===== Entries shown =====

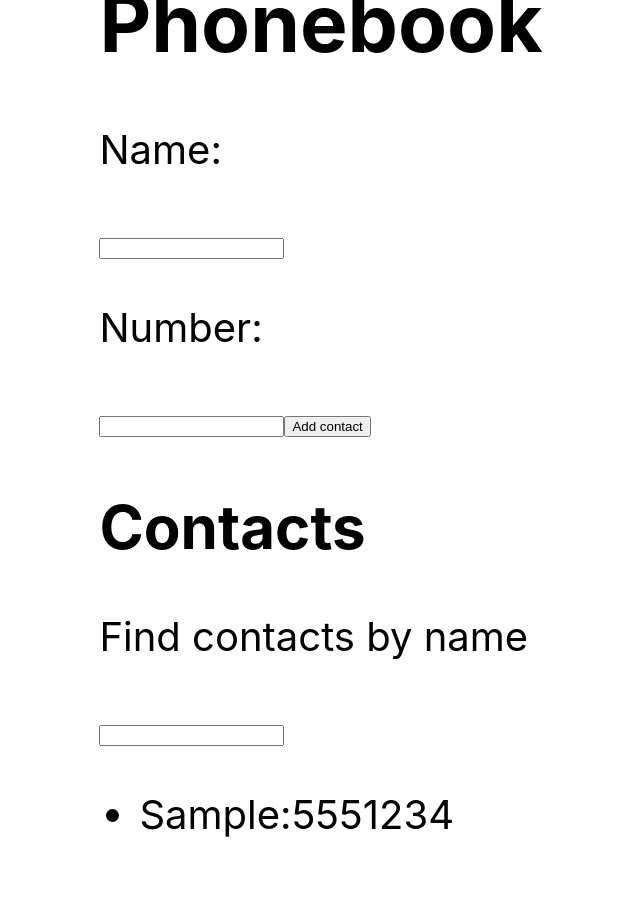
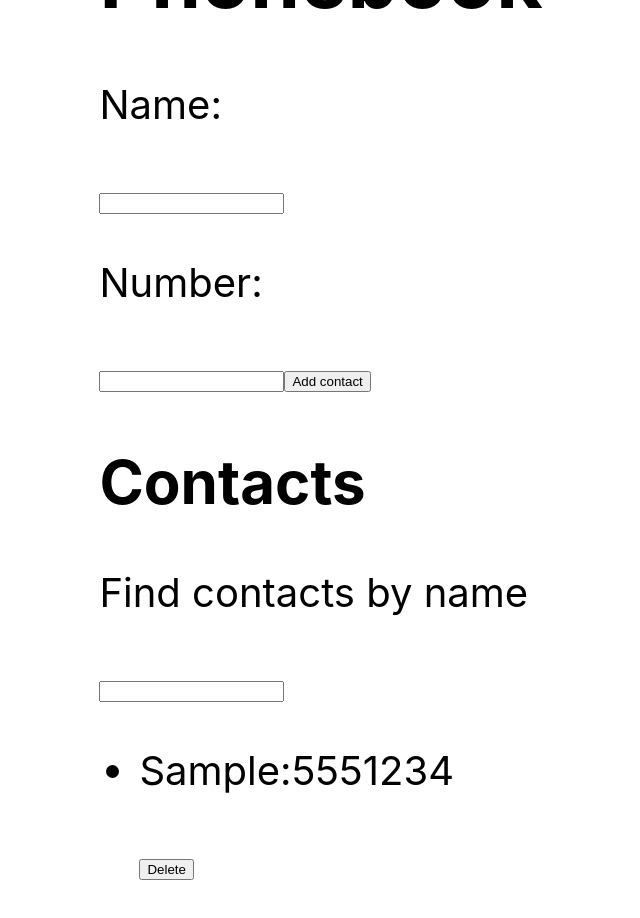
Before and after one commit to holiaka/goit-react-hw-02-phonebook, a React (Create React App) app: page / in a window 1280 px wide. Both pictures are taken after typing "Sample", "5551234" into the empty fields and a click on the button "Add contact". Shown: the top 918 px of the page, without its empty margins (319-959 px from the left). Before the commit the page ends 879 px from the top, so only its background shows below. Built offline with nearby package versions, Linux system fonts and the light colour scheme.

Commit message:
Addea delete buttom

```diff
--- a/src/components/App.jsx
+++ b/src/components/App.jsx
@@ -37,6 +37,13 @@ export class App extends Component {
     this.setState({ filter: value });
   };
 
+  deleteContact = evt => {
+    console.log(evt)
+    const contactsState = this.state.contacts;
+    const newContacts = contactsState.filter(item => item.id !== evt.target.id);
+    this.setState ({contacts: newContacts})
+  }
+
   render() {
     return (
       <div
@@ -55,7 +62,7 @@ export class App extends Component {
           <ContactForm onSubmit={this.handleSubmit}></ContactForm>
           <h2>Contacts</h2>
           <Filter onChange={this.findContacts}></Filter>
-          <ContactList contacts={this.visibleContacts}></ContactList>
+          <ContactList contacts={this.visibleContacts} deleteContact={this.deleteContact}></ContactList>
         </div>
       </div>
     );
--- a/src/components/ContactList/ContactList.jsx
+++ b/src/components/ContactList/ContactList.jsx
@@ -1,15 +1,16 @@
 import PropTypes from "prop-types";
 import { ContactListItem } from "components/ContactListItem/ContactListItem";
-export const ContactList = ({ contacts }) => {
+export const ContactList = ({ contacts, deleteContact }) => {
     return (<ul>
-        {contacts().map(({ id, name, number }) => (
-            <li key={id}>
-                <ContactListItem name={name} number={number}></ContactListItem>
-            </li>
+        {contacts().map(({ id, name, number}) => (
+
+            <ContactListItem key={id} id={id} name={name} number={number} deleteContact={deleteContact}></ContactListItem>
+
         ))}
     </ul>);
 }
 
 ContactList.propTypes = {
     contacts: PropTypes.func.isRequired,
+    deleteContact: PropTypes.func.isRequired,
 }
--- a/src/components/ContactListItem/ContactListItem.jsx
+++ b/src/components/ContactListItem/ContactListItem.jsx
@@ -1,12 +1,15 @@
 import PropTypes from "prop-types";
 
-export const ContactListItem = ({ name, number }) => {
+export const ContactListItem = ({ id, name, number, deleteContact }) => {
     return (
-        <p>{name}:<span>{number}</span></p>
+        <li><p>{name}:<span>{number}</span></p><button type="button" id={id} onClick={deleteContact}>Delete</button></li>
+
     );
 }
 
 ContactListItem.propTypes = {
+    id: PropTypes.string.isRequired,
     name: PropTypes.string.isRequired,
     number: PropTypes.string.isRequired,
+    deleteContact: PropTypes.func.isRequired,
 }
```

=====

What to produce:
Since only lines holding the word "isRequired" matter, count them in the data above and report the number alone.

Task response:
6